The large German ferry for Oecussi, Timor’s small enclave on the Western side of the island, was docked at the port. I couldn’t help but noticing how ‘first world’ the boat looked. A neat row of seats up on the second deck. A nice white, metal exterior. It was nicer than the ferry that crosses the Guanabara Bay in Rio de Janeiro. The ferry was the first real “life-line” to natives of Oecussi who were literally stranded there after they became part of an independent nation surrounded by still-hostile Indonesia. The UN provides daily flights, but for those with the social literacy to be able to con their way onto the planes. Many Oecussians were cut off from their relatives for a year and a half, until the ferry service started. The East Timorese idea of subsidy for the boat involves charging foreigners over 10 times the local price. So a round-trip of maybe 100 miles costs $80 for ‘us.’

I’ve never been to Oecussi, but last week I came home and there was a fascinating conversation in between my Patron academic and a very energetic Yale PhD student in Forestry, who is living in the enclave, documenting the local resource-conservation practices. Not being an anthropologist, but all the same interested in humans and their relationship to trees, Forestry Student told some amazing tales about the Portuguese in Oecussi. Including stories of human slavery and 17th century labor practices used until the 1950s on palm tree plantations in the enclave. One particularly memorable tale was about the wife of the palm tree plantation manager, who apparently required 24-hr banana-leaf fanning, a la Cleopatra. There were two Oecussians dedicated to this duty until well into the 1950s.

The rest of Saturday was spent teaching orphans how to do can-openers and cannonballs in the Australian embassy pool, and afterwards drinking beer watching a poor VCD copy of Shanghai Knights with Queen of the Weekend and our outrageous Timorese friend who will go by Tzar of the Weekend. Tzar speaks an Australian English which is often spit out with such gusto and speed that I cannot understand a word. His gestures and dress could be described as more hip-hop than Euro. His wife and children (who are Timorese-Australian) are living in Darwin, and he is waiting for his permanent residence status. In the meantime, Tzar spends his time biking around Dili with us, playing with orphans, staying out late and generally living up to his title, Tzar. Queen of the Weekend recounted their trip to the western districts, where Tzar had never set foot before, but where people constantly stopped him to greet and honor him. It seems Tzar’s Cape Verdean patriarch is quite famous in those parts.

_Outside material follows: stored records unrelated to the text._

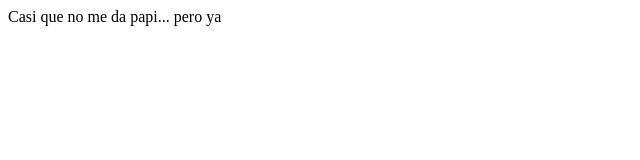
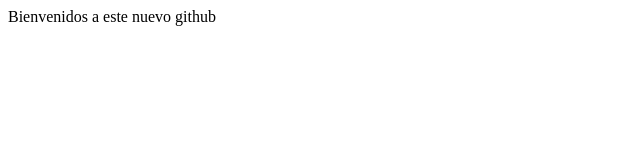
Before and after one commit to teban9312/demoproyectopersonal, a plain HTML site: page index.html in a window 1280 px wide. Shown: the full height of the page, 0-640 px from the left. Drawn offline with Linux system fonts and the light colour scheme.

Commit message:
bienvenidos a este nuevo github

```diff
--- a/index.html
+++ b/index.html
@@ -7,6 +7,6 @@
     <title>Hola</title>
 </head>
 <body>
-    Casi que no me da papi... pero ya
+    Bienvenidos a este nuevo github
 </body>
 </html>
```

Sunday morning, while should have been spent nursing hangover from the night spent trying to escape bumbling Portuguese peacekeepers and sloppy-drunk Timorese men, was spent holding a “conversational english” class for the family of a driver at work. Commandante, the ex-guerilla driver (who has a lot of Indonesian connections for a resistance hero — another story), nagged me all week to speak English for an hour and a half with a group of youth from his neighborhood. Turns out ‘youth’ includes people well into their thirties, and two extremely juvenile, embarrassed young ladies. It was like high school French. First question: what did you do this weekend? Response: Sleep.

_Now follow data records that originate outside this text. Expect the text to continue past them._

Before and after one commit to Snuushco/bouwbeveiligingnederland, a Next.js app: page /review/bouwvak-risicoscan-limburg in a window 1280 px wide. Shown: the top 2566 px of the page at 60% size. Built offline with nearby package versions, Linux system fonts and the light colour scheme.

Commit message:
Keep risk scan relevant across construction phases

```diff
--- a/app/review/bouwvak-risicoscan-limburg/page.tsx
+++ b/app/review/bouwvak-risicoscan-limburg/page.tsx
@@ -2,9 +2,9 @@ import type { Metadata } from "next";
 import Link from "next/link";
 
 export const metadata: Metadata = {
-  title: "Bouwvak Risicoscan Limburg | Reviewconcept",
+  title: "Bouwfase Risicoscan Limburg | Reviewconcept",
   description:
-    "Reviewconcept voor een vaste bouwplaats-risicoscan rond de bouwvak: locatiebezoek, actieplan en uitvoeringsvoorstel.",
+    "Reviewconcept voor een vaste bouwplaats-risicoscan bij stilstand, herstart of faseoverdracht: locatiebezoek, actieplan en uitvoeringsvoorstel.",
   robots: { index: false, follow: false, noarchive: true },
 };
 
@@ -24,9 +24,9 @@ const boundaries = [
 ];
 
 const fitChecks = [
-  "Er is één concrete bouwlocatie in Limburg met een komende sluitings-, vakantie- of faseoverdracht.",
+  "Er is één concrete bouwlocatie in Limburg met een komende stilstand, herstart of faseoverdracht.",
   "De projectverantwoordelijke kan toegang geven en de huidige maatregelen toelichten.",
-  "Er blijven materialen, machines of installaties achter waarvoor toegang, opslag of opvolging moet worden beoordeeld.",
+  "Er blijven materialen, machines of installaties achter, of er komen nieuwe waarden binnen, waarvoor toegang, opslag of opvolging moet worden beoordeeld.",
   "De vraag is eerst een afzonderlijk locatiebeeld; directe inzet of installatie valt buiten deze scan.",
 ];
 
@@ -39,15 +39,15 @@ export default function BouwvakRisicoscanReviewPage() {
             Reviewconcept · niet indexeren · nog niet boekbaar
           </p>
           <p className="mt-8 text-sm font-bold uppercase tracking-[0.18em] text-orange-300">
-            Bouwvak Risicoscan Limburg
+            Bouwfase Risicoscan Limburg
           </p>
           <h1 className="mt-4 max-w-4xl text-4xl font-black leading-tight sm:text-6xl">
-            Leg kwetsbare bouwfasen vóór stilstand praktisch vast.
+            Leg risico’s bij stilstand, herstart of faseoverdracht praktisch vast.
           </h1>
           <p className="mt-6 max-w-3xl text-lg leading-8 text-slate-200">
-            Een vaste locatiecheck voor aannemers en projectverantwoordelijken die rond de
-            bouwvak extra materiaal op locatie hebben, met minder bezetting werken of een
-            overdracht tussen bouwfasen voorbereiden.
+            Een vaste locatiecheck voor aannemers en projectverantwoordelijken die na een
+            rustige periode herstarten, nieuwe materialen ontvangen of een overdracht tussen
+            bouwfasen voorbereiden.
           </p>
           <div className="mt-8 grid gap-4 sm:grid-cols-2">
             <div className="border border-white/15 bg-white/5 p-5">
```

The graphic, truly repulsive graffiti on the filthy schoolroom walls brought me to the topic of manners and politeness, respect for authority, etc. Sounds like a boring topic, but I think the discussion revolving around “Are your parents strict or relaxed?” generated some interest. Then we moved into the universally important and amusing topic of in-laws. I come to the conclusion that I did “en francais” in high school, that some people have potential and others just don’t. I don’t want to be “mean” (word explained at length) but I just think others are better off trying to gain another skill. Maybe I’ll create varsity and junior varsity teams for next week.